Supplied information:
┄┄┄┄┄┄┄┄┄┄┄┄┄┄┄┄┄┄┄┄
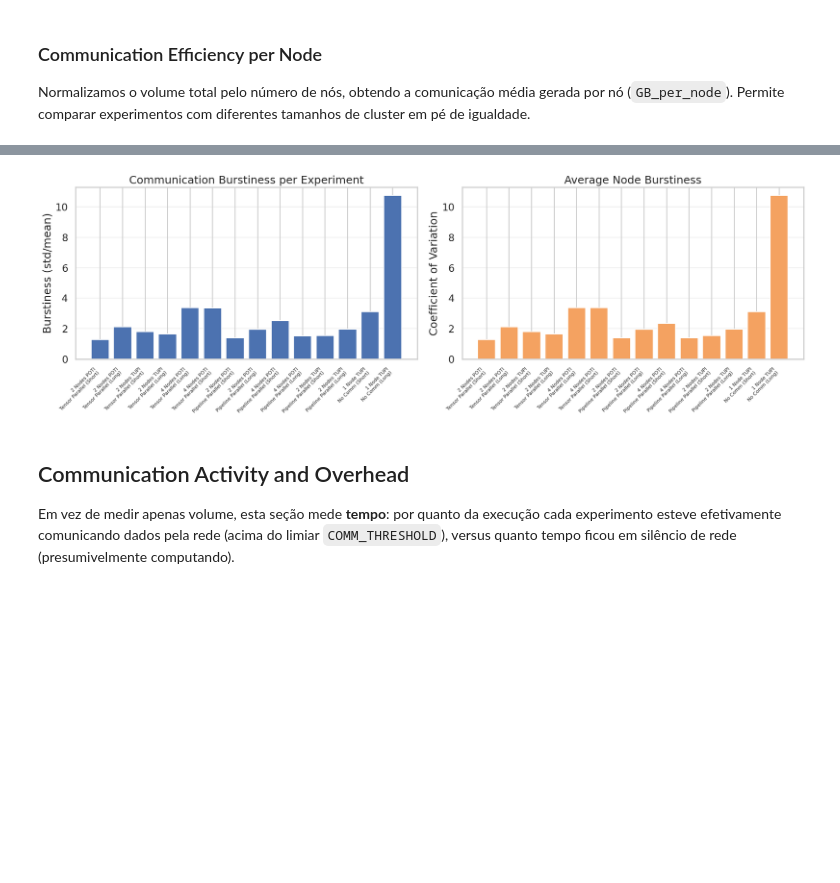
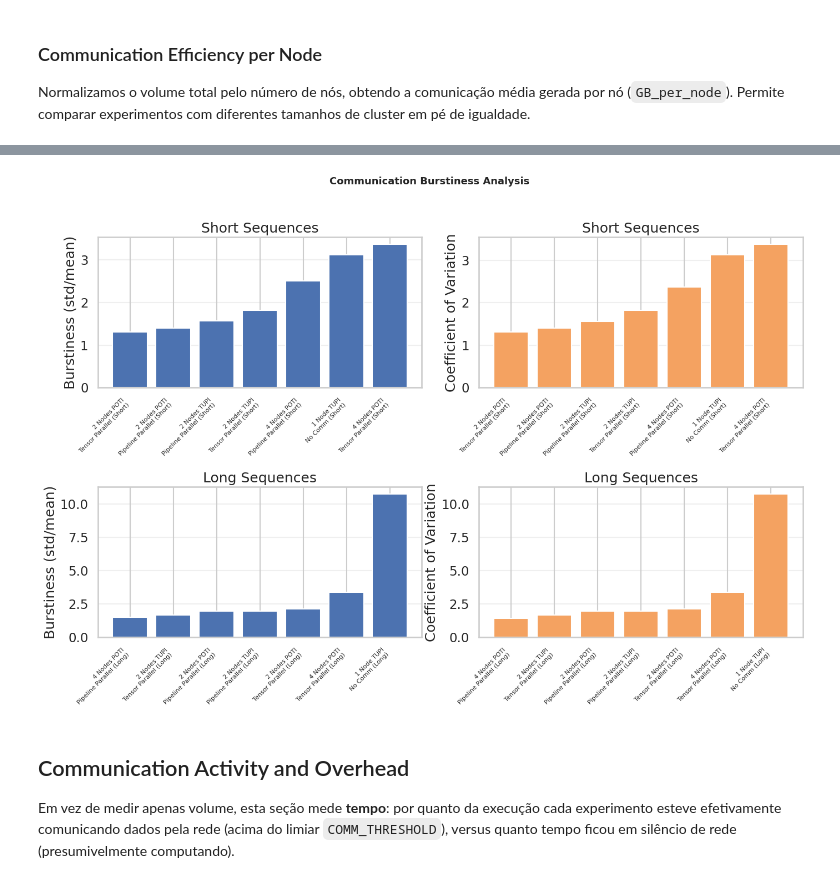
Before and after one commit to matregnago/comp-sys-perf-analysis, a Jupyter notebook: notebooks/04_network.ipynb, the cells around one changed output, grey strips where cells are left out. Saved outputs shown, nothing was run; the diff lists cells and outputs as text; code cells hidden in the pictures; blank space fills up the shorter version.

```diff
--- a/notebooks/04_network.ipynb
+++ b/notebooks/04_network.ipynb
@@ -180,9 +180,13 @@ for exp_path in experiment_paths:
         except Exception as e:
             print(f'Error loading {net_file}: {e}')
 
-network_ts_df = pd.concat(network_rows, ignore_index=True)
-network_ts_df.to_csv(OUTPUT_DIR / 'network_timeseries.csv', index=False)
-print(f'Loaded {network_ts_df.shape[0]} rows from {len(experiment_paths)} experiments')
-network_ts_df.head()
+if network_rows:
+    network_ts_df = pd.concat(network_rows, ignore_index=True)
+    network_ts_df.to_csv(OUTPUT_DIR / 'network_timeseries.csv', index=False)
+    print(f'Loaded {network_ts_df.shape[0]} rows from {len(experiment_paths)} experiments')
+    network_ts_df.head()
+else:
+    print('Warning: No network_telemetry.csv files found in experiments.')
+    print('Available files in first experiment:', list(experiment_paths[0].rglob('*'))[:5] if experiment_paths else 'No experiments found')
 # %% [output]
 Loaded 15886 rows from 14 experiments
@@ -527,45 +546,55 @@ save_fig(fig, 'communication_volume_scaling_scatter.png')
 # %%
-burstiness = (
+burstiness_df = (
     network_ts_df.groupby('experiment_name')['total_kB_s']
     .agg(lambda x: x.std() / (x.mean() + 1e-9))
+    .reset_index()
 )
+burstiness_df.columns = ['experiment_name', 'burstiness_cv']
+burstiness_df['experiment_label'] = burstiness_df['experiment_name'].apply(format_experiment_name)
+burstiness_df['seqlen'] = burstiness_df['experiment_name'].apply(lambda x: parse_exp_name(x)['seqlen'])
 
 node_stats = (
     network_ts_df.groupby(['experiment_name', 'node_name'])
     .agg(mean_kB_s=('total_kB_s', 'mean'), std_kB_s=('total_kB_s', 'std'))
     .reset_index()
 )
 node_stats['cv'] = node_stats['std_kB_s'] / (node_stats['mean_kB_s'] + 1e-9)
-node_cv = node_stats.groupby('experiment_name')['cv'].mean()
+node_cv_df = (
+    node_stats.groupby('experiment_name')['cv'].mean().reset_index()
+)
+node_cv_df.columns = ['experiment_name', 'node_cv']
+node_cv_df['experiment_label'] = node_cv_df['experiment_name'].apply(format_experiment_name)
+node_cv_df['seqlen'] = node_cv_df['experiment_name'].apply(lambda x: parse_exp_name(x)['seqlen'])
 
-sort_key = lambda s: s.map(lambda x: TYPE_ORDER.get(get_experiment_type(x), 99))
-burstiness_sorted = burstiness.sort_index(key=sort_key)
-node_cv_sorted = node_cv.sort_index(key=sort_key)
+fig, axes = plt.subplots(2, 2, figsize=(14, 10))
 
-fig, axes = plt.subplots(1, 2, figsize=(18, 6))
+for idx, seqlen in enumerate(['short', 'long']):
+    burst_subset = burstiness_df[burstiness_df['seqlen'] == seqlen].sort_values('burstiness_cv').reset_index(drop=True)
+    node_subset = node_cv_df[node_cv_df['seqlen'] == seqlen].sort_values('node_cv').reset_index(drop=True)
 
-axes[0].bar(range(len(burstiness_sorted)), burstiness_sorted.values)
-axes[0].set_xticks(range(len(burstiness_sorted)))
-axes[0].set_xticklabels(
-    [format_experiment_name(x) for x in burstiness_sorted.index], rotation=45, ha='right', fontsize=8
-)
-axes[0].set_ylabel('Burstiness (std/mean)')
-axes[0].set_title('Communication Burstiness per Experiment')
-axes[0].grid(axis='y', alpha=0.3)
+    ax = axes[idx, 0]
+    if len(burst_subset) > 0:
+        ax.bar(range(len(burst_subset)), burst_subset['burstiness_cv'])
+        ax.set_xticks(range(len(burst_subset)))
+        ax.set_xticklabels(burst_subset['experiment_label'], rotation=45, ha='right', fontsize=8)
+        ax.set_ylabel('Burstiness (std/mean)')
+        ax.set_title(f'{seqlen.capitalize()} Sequences')
+        ax.grid(axis='y', alpha=0.3)
 
-axes[1].bar(range(len(node_cv_sorted)), node_cv_sorted.values, color='#f4a261')
-axes[1].set_xticks(range(len(node_cv_sorted)))
-axes[1].set_xticklabels(
-    [format_experiment_name(x) for x in node_cv_sorted.index], rotation=45, ha='right', fontsize=8
-)
-axes[1].set_ylabel('Coefficient of Variation')
-axes[1].set_title('Average Node Burstiness')
-axes[1].grid(axis='y', alpha=0.3)
+    ax = axes[idx, 1]
+    if len(node_subset) > 0:
+        ax.bar(range(len(node_subset)), node_subset['node_cv'], color='#f4a261')
+        ax.set_xticks(range(len(node_subset)))
+        ax.set_xticklabels(node_subset['experiment_label'], rotation=45, ha='right', fontsize=8)
+        ax.set_ylabel('Coefficient of Variation')
+        ax.set_title(f'{seqlen.capitalize()} Sequences')
+        ax.grid(axis='y', alpha=0.3)
 
-fig.tight_layout()
+fig.suptitle('Communication Burstiness Analysis', fontsize=13, fontweight='bold')
+fig.tight_layout(rect=[0, 0, 1, 0.97])
 save_fig(fig, 'communication_burstiness.png')
 # %% [output]
-[figure, old version]
+[figure, new version]
 # %% [markdown]
 ## Communication Activity and Overhead
 
```
Also changed, not shown: parts of 9 cells of this notebook, 3 other files.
┄┄┄┄┄┄┄┄┄┄┄┄┄┄┄┄┄┄┄┄
Task goal:
Print the full listing above again with exact wording and no images.

Answer space:
Before and after one commit to matregnago/comp-sys-perf-analysis, a Jupyter notebook: notebooks/04_network.ipynb, the cells around one changed output, grey strips where cells are left out. Saved outputs shown, nothing was run; the diff lists cells and outputs as text; code cells hidden in the pictures; blank space fills up the shorter version.

```diff
--- a/notebooks/04_network.ipynb
+++ b/notebooks/04_network.ipynb
@@ -180,9 +180,13 @@ for exp_path in experiment_paths:
         except Exception as e:
             print(f'Error loading {net_file}: {e}')
 
-network_ts_df = pd.concat(network_rows, ignore_index=True)
-network_ts_df.to_csv(OUTPUT_DIR / 'network_timeseries.csv', index=False)
-print(f'Loaded {network_ts_df.shape[0]} rows from {len(experiment_paths)} experiments')
-network_ts_df.head()
+if network_rows:
+    network_ts_df = pd.concat(network_rows, ignore_index=True)
+    network_ts_df.to_csv(OUTPUT_DIR / 'network_timeseries.csv', index=False)
+    print(f'Loaded {network_ts_df.shape[0]} rows from {len(experiment_paths)} experiments')
+    network_ts_df.head()
+else:
+    print('Warning: No network_telemetry.csv files found in experiments.')
+    print('Available files in first experiment:', list(experiment_paths[0].rglob('*'))[:5] if experiment_paths else 'No experiments found')
 # %% [output]
 Loaded 15886 rows from 14 experiments
@@ -527,45 +546,55 @@ save_fig(fig, 'communication_volume_scaling_scatter.png')
 # %%
-burstiness = (
+burstiness_df = (
     network_ts_df.groupby('experiment_name')['total_kB_s']
     .agg(lambda x: x.std() / (x.mean() + 1e-9))
+    .reset_index()
 )
+burstiness_df.columns = ['experiment_name', 'burstiness_cv']
+burstiness_df['experiment_label'] = burstiness_df['experiment_name'].apply(format_experiment_name)
+burstiness_df['seqlen'] = burstiness_df['experiment_name'].apply(lambda x: parse_exp_name(x)['seqlen'])
 
 node_stats = (
     network_ts_df.groupby(['experiment_name', 'node_name'])
     .agg(mean_kB_s=('total_kB_s', 'mean'), std_kB_s=('total_kB_s', 'std'))
     .reset_index()
 )
 node_stats['cv'] = node_stats['std_kB_s'] / (node_stats['mean_kB_s'] + 1e-9)
-node_cv = node_stats.groupby('experiment_name')['cv'].mean()
+node_cv_df = (
+    node_stats.groupby('experiment_name')['cv'].mean().reset_index()
+)
+node_cv_df.columns = ['experiment_name', 'node_cv']
+node_cv_df['experiment_label'] = node_cv_df['experiment_name'].apply(format_experiment_name)
+node_cv_df['seqlen'] = node_cv_df['experiment_name'].apply(lambda x: parse_exp_name(x)['seqlen'])
 
-sort_key = lambda s: s.map(lambda x: TYPE_ORDER.get(get_experiment_type(x), 99))
-burstiness_sorted = burstiness.sort_index(key=sort_key)
-node_cv_sorted = node_cv.sort_index(key=sort_key)
+fig, axes = plt.subplots(2, 2, figsize=(14, 10))
 
-fig, axes = plt.subplots(1, 2, figsize=(18, 6))
+for idx, seqlen in enumerate(['short', 'long']):
+    burst_subset = burstiness_df[burstiness_df['seqlen'] == seqlen].sort_values('burstiness_cv').reset_index(drop=True)
+    node_subset = node_cv_df[node_cv_df['seqlen'] == seqlen].sort_values('node_cv').reset_index(drop=True)
 
-axes[0].bar(range(len(burstiness_sorted)), burstiness_sorted.values)
-axes[0].set_xticks(range(len(burstiness_sorted)))
-axes[0].set_xticklabels(
-    [format_experiment_name(x) for x in burstiness_sorted.index], rotation=45, ha='right', fontsize=8
-)
-axes[0].set_ylabel('Burstiness (std/mean)')
-axes[0].set_title('Communication Burstiness per Experiment')
-axes[0].grid(axis='y', alpha=0.3)
+    ax = axes[idx, 0]
+    if len(burst_subset) > 0:
+        ax.bar(range(len(burst_subset)), burst_subset['burstiness_cv'])
+        ax.set_xticks(range(len(burst_subset)))
+        ax.set_xticklabels(burst_subset['experiment_label'], rotation=45, ha='right', fontsize=8)
+        ax.set_ylabel('Burstiness (std/mean)')
+        ax.set_title(f'{seqlen.capitalize()} Sequences')
+        ax.grid(axis='y', alpha=0.3)
 
-axes[1].bar(range(len(node_cv_sorted)), node_cv_sorted.values, color='#f4a261')
-axes[1].set_xticks(range(len(node_cv_sorted)))
-axes[1].set_xticklabels(
-    [format_experiment_name(x) for x in node_cv_sorted.index], rotation=45, ha='right', fontsize=8
-)
-axes[1].set_ylabel('Coefficient of Variation')
-axes[1].set_title('Average Node Burstiness')
-axes[1].grid(axis='y', alpha=0.3)
+    ax = axes[idx, 1]
+    if len(node_subset) > 0:
+        ax.bar(range(len(node_subset)), node_subset['node_cv'], color='#f4a261')
+        ax.set_xticks(range(len(node_subset)))
+        ax.set_xticklabels(node_subset['experiment_label'], rotation=45, ha='right', fontsize=8)
+        ax.set_ylabel('Coefficient of Variation')
+        ax.set_title(f'{seqlen.capitalize()} Sequences')
+        ax.grid(axis='y', alpha=0.3)
 
-fig.tight_layout()
+fig.suptitle('Communication Burstiness Analysis', fontsize=13, fontweight='bold')
+fig.tight_layout(rect=[0, 0, 1, 0.97])
 save_fig(fig, 'communication_burstiness.png')
 # %% [output]
-[figure, old version]
+[figure, new version]
 # %% [markdown]
 ## Communication Activity and Overhead
 
```
Also changed, not shown: parts of 9 cells of this notebook, 3 other files.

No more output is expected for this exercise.